RECORDS SUPPLIED:

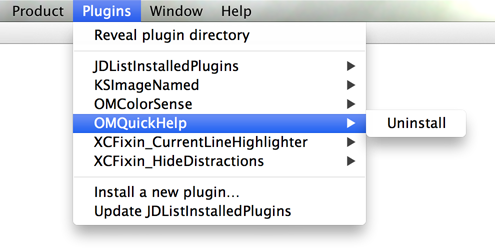
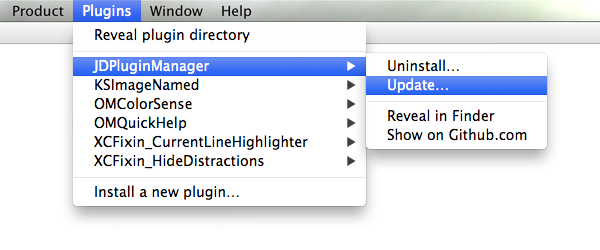
updated screenshots and readme

Changed region(s): [[0.0, 0.0, 0.9697, 0.952], [0.8788, 0.084, 1.0, 0.112]]

diff --git a/README.md b/README.md
@@ -2,9 +2,16 @@
 
 ## Overview
 
-Are you using a lot of XCode Plugins?
+Are you using a lot of XCode Plugins?  
+This plugin makes it easy to install, update and remove them.
 
-This plugin will give you an overview of all installed Plugins. With it you can easily open their directories, uninstall plugins or even install new ones from a github repository - everything happens directly out of Xcode.  
+**Key Features:**
+
+- Install plugins easily by just entering a git repository url
+- One-click updates (for plugins installed with JDPluginManager)
+- Uninstall plugins
+
+
 *This is tested only on OS X 10.8 with Xcode 4.6.*
 
 It adds a new MenuItem "Plugins" in the Menu Bar of Xcode:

EXERCISE GOAL:
The records above must be output exactly, except for their pictures.

EXERCISE OUTPUT:
updated screenshots and readme

Changed region(s): [[0.0, 0.0, 0.9697, 0.952], [0.8788, 0.084, 1.0, 0.112]]

diff --git a/README.md b/README.md
@@ -2,9 +2,16 @@
 
 ## Overview
 
-Are you using a lot of XCode Plugins?
+Are you using a lot of XCode Plugins?  
+This plugin makes it easy to install, update and remove them.
 
-This plugin will give you an overview of all installed Plugins. With it you can easily open their directories, uninstall plugins or even install new ones from a github repository - everything happens directly out of Xcode.  
+**Key Features:**
+
+- Install plugins easily by just entering a git repository url
+- One-click updates (for plugins installed with JDPluginManager)
+- Uninstall plugins
+
+
 *This is tested only on OS X 10.8 with Xcode 4.6.*
 
 It adds a new MenuItem "Plugins" in the Menu Bar of Xcode:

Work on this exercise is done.